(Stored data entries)
###

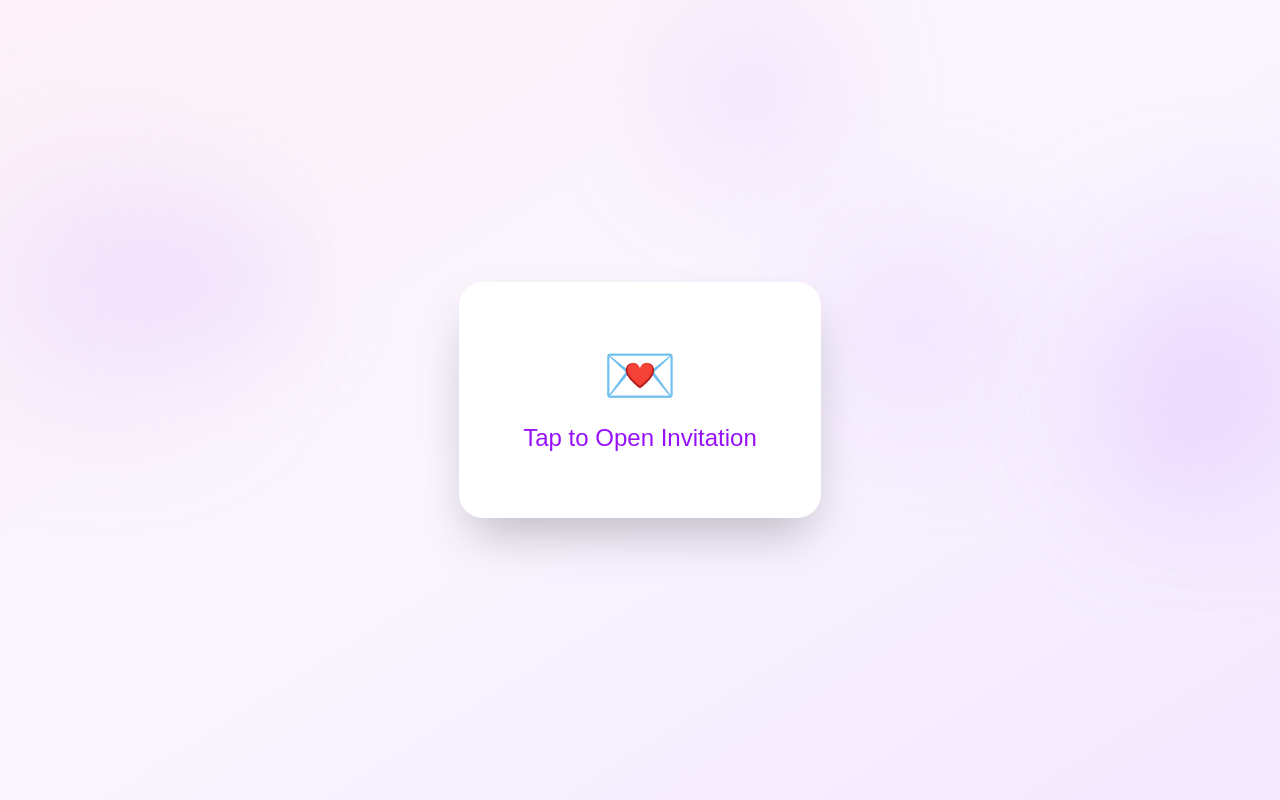
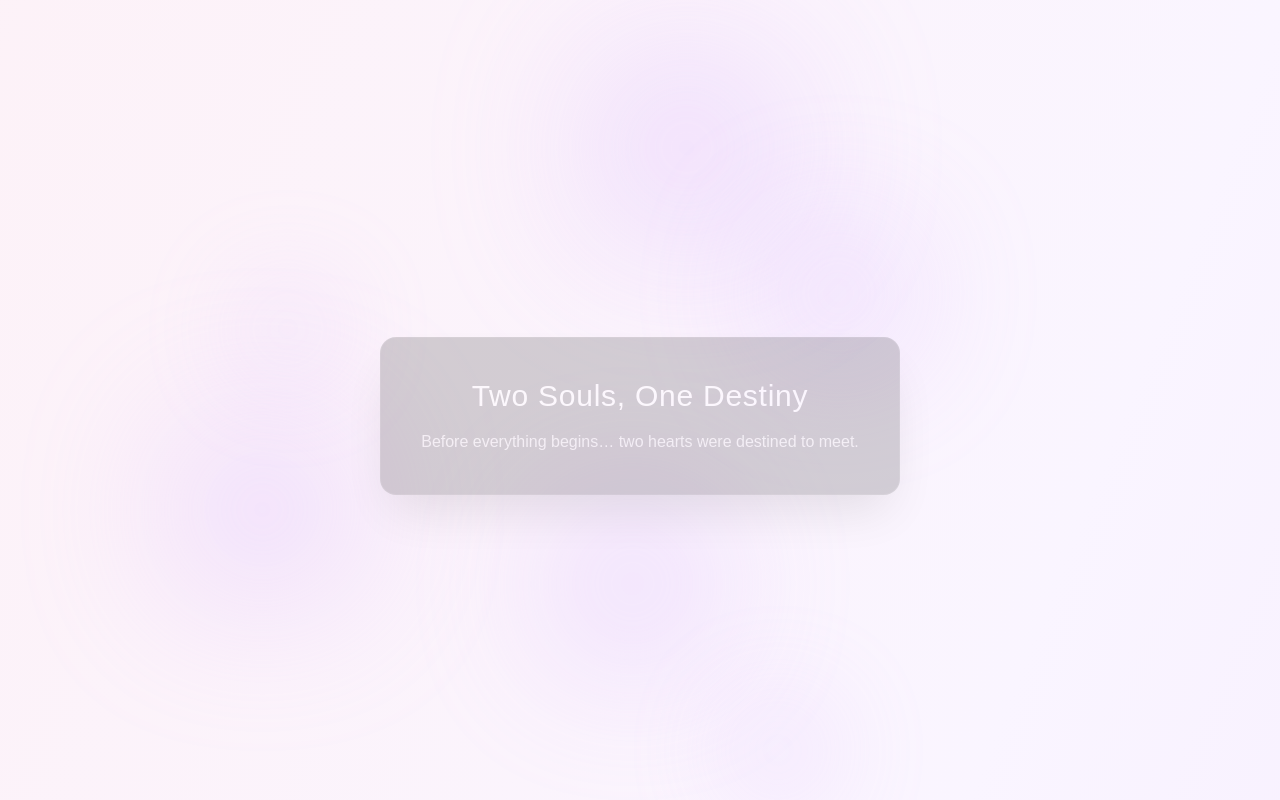
Before and after one commit to zearn-app/zshop, a Next.js app: page /wedding in a window 1280 px wide. Shown: the top 800 px of the page. Built offline with nearby package versions, Linux system fonts and the light colour scheme.

Commit message:
Update page.tsx

```diff
--- a/app/wedding/page.tsx
+++ b/app/wedding/page.tsx
@@ -1,7 +1,7 @@
 "use client";
 
 import React, { useState, useEffect, useRef } from "react";
-import { motion, AnimatePresence, Variants } from "framer-motion";
+import { motion, AnimatePresence, Variants, useScroll, useTransform } from "framer-motion";
 
 // --- CONFIG ---
 const weddingDate = new Date("2026-05-20T10:00:00");
@@ -30,6 +30,41 @@ const fadeItem: Variants = {
     transition: { duration: 0.7, ease: "easeOut" },
   },
 };
+
+// --- 🎬 CINEMATIC STORY BLOCK ---
+function StoryBlock({
+  title,
+  text,
+  index,
+}: {
+  title: string;
+  text: string;
+  index: number;
+}) {
+  const ref = useRef<HTMLDivElement>(null);
+  const { scrollYProgress } = useScroll({
+    target: ref,
+    offset: ["0 1", "1 0"],
+  });
+
+  const opacity = useTransform(scrollYProgress, [0, 0.5, 1], [0, 1, 0]);
+  const y = useTransform(scrollYProgress, [0, 1], [80, 0]);
+
+  return (
+    <motion.div
+      ref={ref}
+      style={{ opacity, y }}
+      className="min-h-screen flex items-center justify-center px-6 text-center relative"
+    >
+      <div className="max-w-xl bg-black/40 backdrop-blur-md text-white p-10 rounded-2xl shadow-2xl border border-white/10">
+        <h2 className="text-2xl md:text-3xl font-light tracking-wide mb-4">
+          {title}
+        </h2>
+        <p className="text-white/80">{text}</p>
+      </div>
+    </motion.div>
+  );
+}
 
 // --- ✨ GLOW PARTICLE ---
 function Glow() {
@@ -88,7 +123,7 @@ function Petal() {
 
   return (
     <motion.div
-      initial={{ y: -50, opacity: 0, rotate: 0 }}
+      initial={{ y: -50, opacity: 0 }}
       animate={{
         y: "110vh",
         opacity: 1,
@@ -146,7 +181,9 @@ function FlipUnit({ value, label }: { value: number; label: string }) {
 
 // --- MAIN ---
 export default function WeddingInvitation() {
+  const [introDone, setIntroDone] = useState(true); // kept simple (no UI change)
   const [opened, setOpened] = useState(false);
+
   const [timeLeft, setTimeLeft] = useState({ d: 0, h: 0, m: 0, s: 0 });
   const [quoteIndex, setQuoteIndex] = useState(0);
   const [isPlaying, setIsPlaying] = useState(false);
@@ -183,7 +220,7 @@ export default function WeddingInvitation() {
     return () => clearInterval(interval);
   }, []);
 
-  // 🎆 Continuous fireworks
+  // Fireworks
   useEffect(() => {
     if (!opened) return;
 
@@ -209,19 +246,8 @@ export default function WeddingInvitation() {
     setShowPetals(true);
 
     setTimeout(() => {
-      if (audioRef.current) {
-        audioRef.current.volume = 0;
-        audioRef.current.play().catch(() => {});
+      audioRef.current?.play().catch(() => {});
       setIsPlaying(true);
-
-        // 🎵 Smooth fade-in
-        let vol = 0;
-        const fade = setInterval(() => {
-          if (vol >= 1) return clearInterval(fade);
-          vol += 0.05;
-          audioRef.current!.volume = vol;
-        }, 100);
-      }
     }, 500);
   };
 
@@ -237,20 +263,36 @@ export default function WeddingInvitation() {
 
   const title = "Dhilip & Partner";
 
+  // --- CINEMATIC STORY TIMELINE ---
+  const story = [
+    {
+      title: "Two Souls, One Destiny",
+      text: "Before everything begins… two hearts were destined to meet.",
+    },
+    {
+      title: "A Journey of Love",
+      text: "Every moment, every smile… led us to this beautiful day.",
+    },
+    {
+      title: "Forever Begins",
+      text: "Now we step into a lifetime of togetherness & memories.",
+    },
+  ];
+
   return (
     <div className="min-h-screen relative overflow-hidden bg-gradient-to-br from-pink-50 via-purple-50 to-purple-100 text-gray-800">
 
-      {/* ✨ Glow Background */}
+      {/* Glow */}
       {Array.from({ length: 6 }).map((_, i) => (
         <Glow key={i} />
       ))}
 
-      {/* 🎆 Fireworks */}
+      {/* Fireworks */}
       {fireworks.map((fw) => (
         <Firework key={fw.id} x={fw.x} y={fw.y} />
       ))}
 
-      {/* 🌸 Petals */}
+      {/* Petals */}
       {showPetals &&
         Array.from({ length: 25 }).map((_, i) => <Petal key={i} />)}
 
@@ -263,18 +305,23 @@ export default function WeddingInvitation() {
       {opened && (
         <button
           onClick={toggleMusic}
-          className="fixed top-6 left-6 z-50 bg-white/90 px-5 py-3 rounded-full shadow-xl backdrop-blur-md"
+          className="fixed top-6 left-6 z-50 bg-white/90 px-5 py-3 rounded-full shadow-xl"
         >
           {isPlaying ? "⏸️ Pause" : "🎵 Play"}
         </button>
       )}
+
+      {/* 🎬 CINEMATIC STORY SCROLL LAYER */}
+      <div className="relative z-10">
+        {story.map((s, i) => (
+          <StoryBlock key={i} index={i} title={s.title} text={s.text} />
+        ))}
 
         {/* MAIN UI (UNCHANGED) */}
         <section className="h-screen flex items-center justify-center px-6 text-center relative z-10">
           <AnimatePresence mode="wait">
             {!opened ? (
               <motion.div
-              key="closed"
                 onClick={openInvitation}
                 className="cursor-pointer bg-white p-16 rounded-3xl shadow-2xl"
               >
@@ -285,7 +332,6 @@ export default function WeddingInvitation() {
               </motion.div>
             ) : (
               <motion.div
-              key="open"
                 variants={fadeContainer}
                 initial="hidden"
                 animate="visible"
@@ -309,7 +355,6 @@ export default function WeddingInvitation() {
                 </motion.p>
 
                 <motion.div
-                variants={fadeItem}
                   className="flex justify-center gap-6 mt-8 flex-wrap"
                 >
                   <FlipUnit value={timeLeft.d} label="Days" />
@@ -326,7 +371,6 @@ export default function WeddingInvitation() {
 
                 <motion.p className="mt-6 text-purple-600">
                   Your presence will make our day even more special.
-                We look forward to celebrating with you 💖
                 </motion.p>
 
                 <motion.p className="mt-6 text-sm text-purple-400">
@@ -337,5 +381,6 @@ export default function WeddingInvitation() {
           </AnimatePresence>
         </section>
       </div>
+    </div>
   );
 }
```
Lines whose indentation alone changed are shown as unchanged.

###

[Exercise instructions] From the first line above to the last, reproduce the records exactly but without the pictures.

[Problem solution]
Before and after one commit to zearn-app/zshop, a Next.js app: page /wedding in a window 1280 px wide. Shown: the top 800 px of the page. Built offline with nearby package versions, Linux system fonts and the light colour scheme.

Commit message:
Update page.tsx

```diff
--- a/app/wedding/page.tsx
+++ b/app/wedding/page.tsx
@@ -1,7 +1,7 @@
 "use client";
 
 import React, { useState, useEffect, useRef } from "react";
-import { motion, AnimatePresence, Variants } from "framer-motion";
+import { motion, AnimatePresence, Variants, useScroll, useTransform } from "framer-motion";
 
 // --- CONFIG ---
 const weddingDate = new Date("2026-05-20T10:00:00");
@@ -30,6 +30,41 @@ const fadeItem: Variants = {
     transition: { duration: 0.7, ease: "easeOut" },
   },
 };
+
+// --- 🎬 CINEMATIC STORY BLOCK ---
+function StoryBlock({
+  title,
+  text,
+  index,
+}: {
+  title: string;
+  text: string;
+  index: number;
+}) {
+  const ref = useRef<HTMLDivElement>(null);
+  const { scrollYProgress } = useScroll({
+    target: ref,
+    offset: ["0 1", "1 0"],
+  });
+
+  const opacity = useTransform(scrollYProgress, [0, 0.5, 1], [0, 1, 0]);
+  const y = useTransform(scrollYProgress, [0, 1], [80, 0]);
+
+  return (
+    <motion.div
+      ref={ref}
+      style={{ opacity, y }}
+      className="min-h-screen flex items-center justify-center px-6 text-center relative"
+    >
+      <div className="max-w-xl bg-black/40 backdrop-blur-md text-white p-10 rounded-2xl shadow-2xl border border-white/10">
+        <h2 className="text-2xl md:text-3xl font-light tracking-wide mb-4">
+          {title}
+        </h2>
+        <p className="text-white/80">{text}</p>
+      </div>
+    </motion.div>
+  );
+}
 
 // --- ✨ GLOW PARTICLE ---
 function Glow() {
@@ -88,7 +123,7 @@ function Petal() {
 
   return (
     <motion.div
-      initial={{ y: -50, opacity: 0, rotate: 0 }}
+      initial={{ y: -50, opacity: 0 }}
       animate={{
         y: "110vh",
         opacity: 1,
@@ -146,7 +181,9 @@ function FlipUnit({ value, label }: { value: number; label: string }) {
 
 // --- MAIN ---
 export default function WeddingInvitation() {
+  const [introDone, setIntroDone] = useState(true); // kept simple (no UI change)
   const [opened, setOpened] = useState(false);
+
   const [timeLeft, setTimeLeft] = useState({ d: 0, h: 0, m: 0, s: 0 });
   const [quoteIndex, setQuoteIndex] = useState(0);
   const [isPlaying, setIsPlaying] = useState(false);
@@ -183,7 +220,7 @@ export default function WeddingInvitation() {
     return () => clearInterval(interval);
   }, []);
 
-  // 🎆 Continuous fireworks
+  // Fireworks
   useEffect(() => {
     if (!opened) return;
 
@@ -209,19 +246,8 @@ export default function WeddingInvitation() {
     setShowPetals(true);
 
     setTimeout(() => {
-      if (audioRef.current) {
-        audioRef.current.volume = 0;
-        audioRef.current.play().catch(() => {});
+      audioRef.current?.play().catch(() => {});
       setIsPlaying(true);
-
-        // 🎵 Smooth fade-in
-        let vol = 0;
-        const fade = setInterval(() => {
-          if (vol >= 1) return clearInterval(fade);
-          vol += 0.05;
-          audioRef.current!.volume = vol;
-        }, 100);
-      }
     }, 500);
   };
 
@@ -237,20 +263,36 @@ export default function WeddingInvitation() {
 
   const title = "Dhilip & Partner";
 
+  // --- CINEMATIC STORY TIMELINE ---
+  const story = [
+    {
+      title: "Two Souls, One Destiny",
+      text: "Before everything begins… two hearts were destined to meet.",
+    },
+    {
+      title: "A Journey of Love",
+      text: "Every moment, every smile… led us to this beautiful day.",
+    },
+    {
+      title: "Forever Begins",
+      text: "Now we step into a lifetime of togetherness & memories.",
+    },
+  ];
+
   return (
     <div className="min-h-screen relative overflow-hidden bg-gradient-to-br from-pink-50 via-purple-50 to-purple-100 text-gray-800">
 
-      {/* ✨ Glow Background */}
+      {/* Glow */}
       {Array.from({ length: 6 }).map((_, i) => (
         <Glow key={i} />
       ))}
 
-      {/* 🎆 Fireworks */}
+      {/* Fireworks */}
       {fireworks.map((fw) => (
         <Firework key={fw.id} x={fw.x} y={fw.y} />
       ))}
 
-      {/* 🌸 Petals */}
+      {/* Petals */}
       {showPetals &&
         Array.from({ length: 25 }).map((_, i) => <Petal key={i} />)}
 
@@ -263,18 +305,23 @@ export default function WeddingInvitation() {
       {opened && (
         <button
           onClick={toggleMusic}
-          className="fixed top-6 left-6 z-50 bg-white/90 px-5 py-3 rounded-full shadow-xl backdrop-blur-md"
+          className="fixed top-6 left-6 z-50 bg-white/90 px-5 py-3 rounded-full shadow-xl"
         >
           {isPlaying ? "⏸️ Pause" : "🎵 Play"}
         </button>
       )}
+
+      {/* 🎬 CINEMATIC STORY SCROLL LAYER */}
+      <div className="relative z-10">
+        {story.map((s, i) => (
+          <StoryBlock key={i} index={i} title={s.title} text={s.text} />
+        ))}
 
         {/* MAIN UI (UNCHANGED) */}
         <section className="h-screen flex items-center justify-center px-6 text-center relative z-10">
           <AnimatePresence mode="wait">
             {!opened ? (
               <motion.div
-              key="closed"
                 onClick={openInvitation}
                 className="cursor-pointer bg-white p-16 rounded-3xl shadow-2xl"
               >
@@ -285,7 +332,6 @@ export default function WeddingInvitation() {
               </motion.div>
             ) : (
               <motion.div
-              key="open"
                 variants={fadeContainer}
                 initial="hidden"
                 animate="visible"
@@ -309,7 +355,6 @@ export default function WeddingInvitation() {
                 </motion.p>
 
                 <motion.div
-                variants={fadeItem}
                   className="flex justify-center gap-6 mt-8 flex-wrap"
                 >
                   <FlipUnit value={timeLeft.d} label="Days" />
@@ -326,7 +371,6 @@ export default function WeddingInvitation() {
 
                 <motion.p className="mt-6 text-purple-600">
                   Your presence will make our day even more special.
-                We look forward to celebrating with you 💖
                 </motion.p>
 
                 <motion.p className="mt-6 text-sm text-purple-400">
@@ -337,5 +381,6 @@ export default function WeddingInvitation() {
           </AnimatePresence>
         </section>
       </div>
+    </div>
   );
 }
```
Lines whose indentation alone changed are shown as unchanged.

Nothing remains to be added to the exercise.